The Cartoonists Rights Network International has appealed to the Bangladeshi government to release a political cartoonist. Ahmed Kabir Kishore was arrested over a month ago as a critic of the country’s response to COVID-19, and is scheduled for a “hearing” sometime in June. CRNI’s Terry Anderson and other leaders of free expression organizations wrote to the prime minister seeking assurances of his well-being and demanding his release. 1/3
Dear Prime Minister,
“The government firmly believes in freedom of press.” Those are your words. You uttered them on 19 November 2018, when funding was awarded to an organization that protects journalists in difficulty. You added: “No one can say we ever gagged anyone’s voice; we never did that, and we don’t do that either.”
It is nonetheless undeniable that the facts totally contradict these claims. Since this statement, your country has fallen five places in the World Press Freedom Index compiled by Reporters Without Borders (RSF). Bangladesh is ranked 151st out of 180 countries in the 2020 Index. And, given the disturbing number of press freedom violations in recent weeks, we fear that your country could fall even further next year.
During the month of May alone, at least 16 journalists and bloggers were charged under the 2018 Digital Security Act. They include the cartoonist Ahmed Kabir Kishore, who was arrested on 6 May by the Rapid Action Battalion, your country’s counter-terrorism agency. His only act of “terrorism” was to have published a series of cartoons of politicians entitled “Life in the Time of Corona.” He is still detained and is facing a possible life sentence.
Most of the other journalists being prosecuted under this law simply reported information that annoyed local politicians.
Since the start of the lockdown in your country, at least 13 journalists have also been the targets of violence, which in some cases caused serious injuries. This was the case with Shah Sultan Ahmed, a journalist who was badly beaten on 1 April by about 25 individuals armed with steel rods. The attack was all the more shocking for having been ordered by a local politician in retaliation for a report about the misappropriation of the contents of emergency food packages that your government had sent to help combat the effects of the pandemic.
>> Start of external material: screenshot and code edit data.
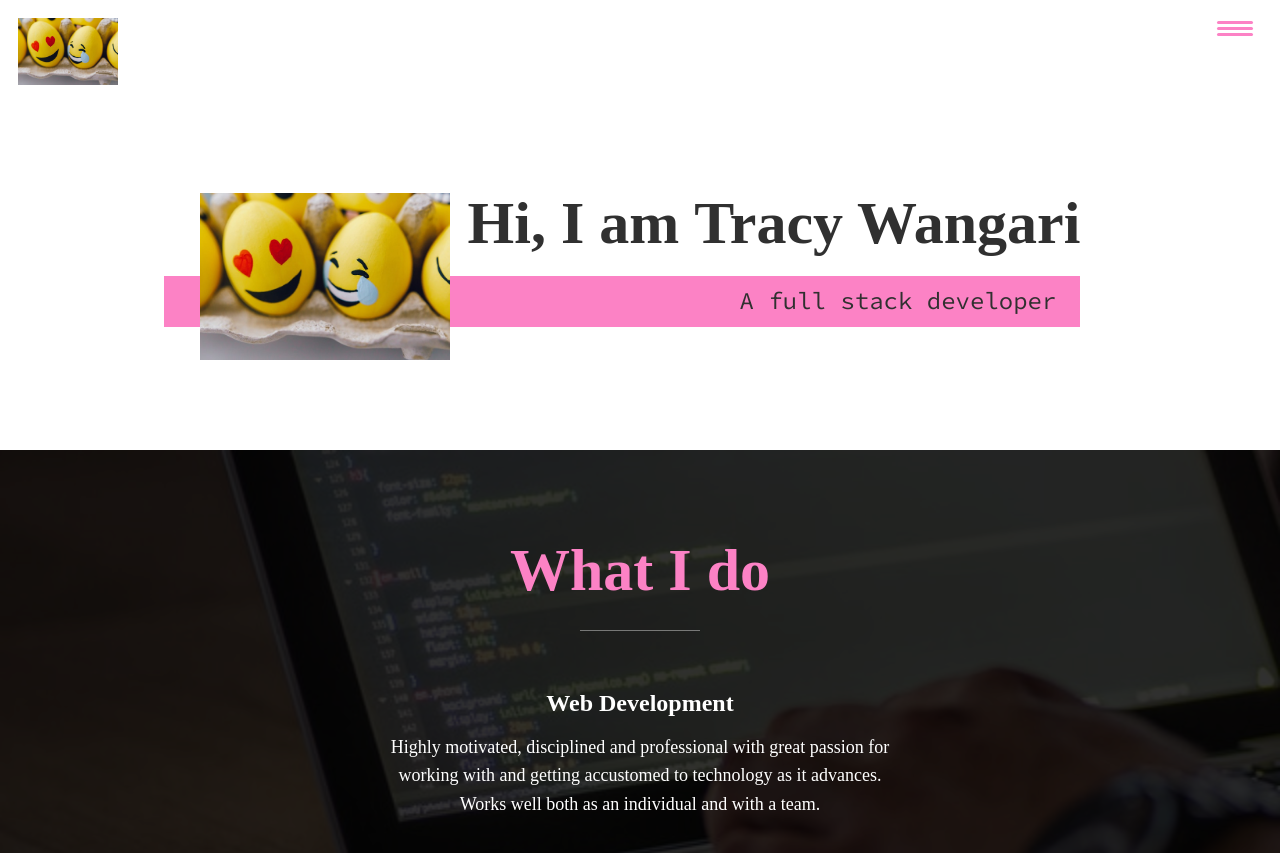
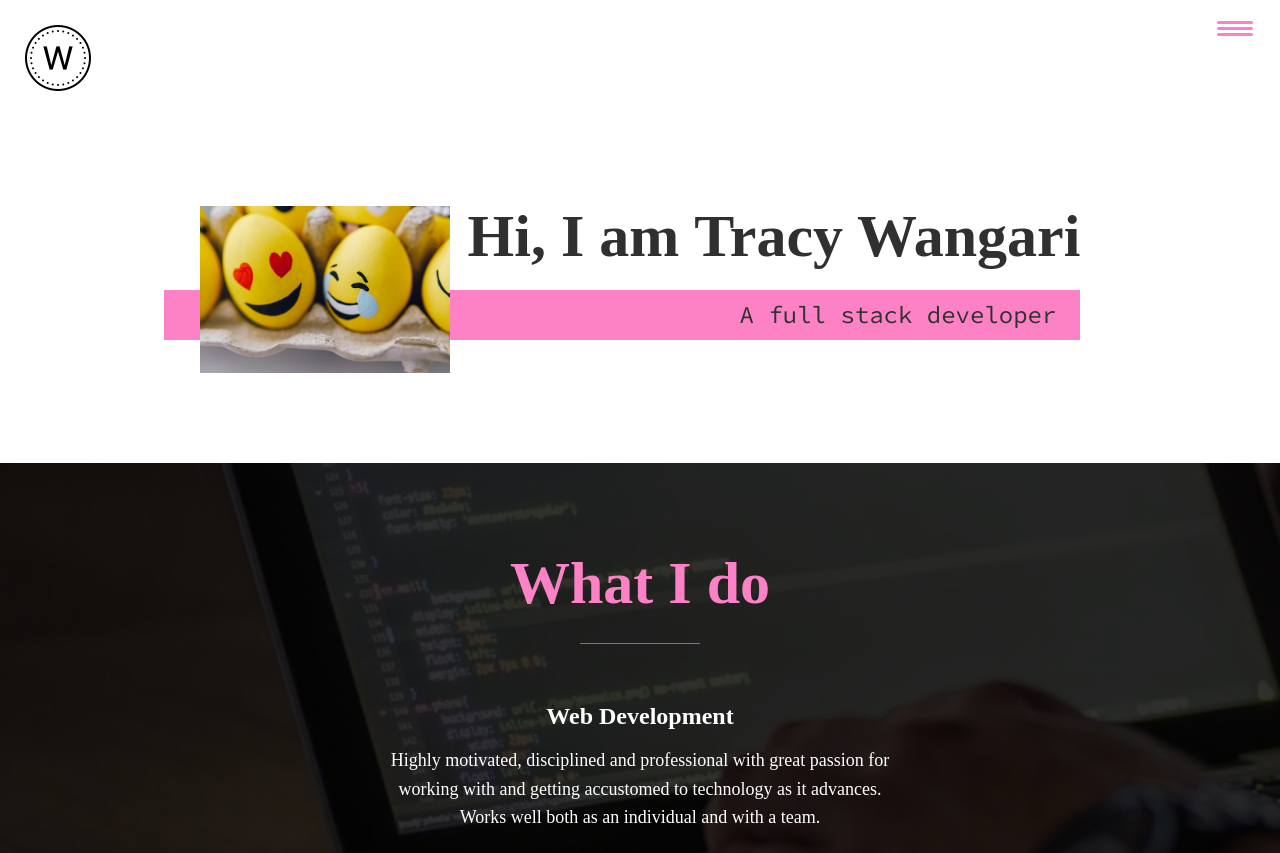
Before and after one commit to Thuotracy/scroll-indicator, a plain HTML site: page portfolio-website-master (1)/index.html in a window 1280 px wide. Shown: the top 853 px of the page. Drawn offline with nearby package versions, Linux system fonts and the light colour scheme; a web font is replaced by a local one.

Commit message:
added an icon

```diff
--- a/portfolio-website-master (1)/index.html
+++ b/portfolio-website-master (1)/index.html
@@ -24,7 +24,7 @@
 
     <header>
         <div class="logo">
-            <img src="img/eggs.jpg" alt="">
+            <img src="img/icon.png" alt="">
         </div>
         <button class="nav-toggle" aria-label="toggle navigation">
             <span class="hamburger"></span>
```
According to RSF’s tally, six other journalists have been subjected to outburst of similar violence for investigating cases of corruption among district officials responsible for distributing humanitarian supplies.
During the current “infodemic of misinformation,” as the United Nations has called it, Bangladeshi journalists are working at the frontline to provide your country’s citizens with reliable and independently-reported information.
It is intolerable that they are being subjected to violence and harassment in this manner. Your government has a duty to guarantee journalistic freedom and to ensure that reporters can do their job without fear of either physical or judicial reprisals.
We, five Bangladeshi and international organizations that defend press freedom, therefore urge you and your government to:
- Make sure physical attacks against reporters do not go unpunished by ensuring that the attorney general orders the investigations that are needed for the perpetrators and instigators to be arrested and tried for their actions.
- Request the dropping of abusive prosecutions of journalists, bloggers and cartoonists under the Digital Security Act.
- Reform your press freedom legislation so that it complies with the undertakings your government has given to international bodies including the UN Human Rights Council on 14 May 2018. To this end, you should amend the Digital Security Act and draft a law on protecting journalists.
We stand ready to begin a dialogue with you on achieving these goals.
Cartoonists Rights Network International (CRNI)
Reporters Without Borders (RSF)
Dr. Syeda Aireen Jaman
Forum for Freedom of Expression, Bangladesh (FExB)
Zahirul Islam Khan
Ain O Shalish Kendra (ASK)
Patrick Lamassoure (Kak)
Cartooning For Peace (CFP)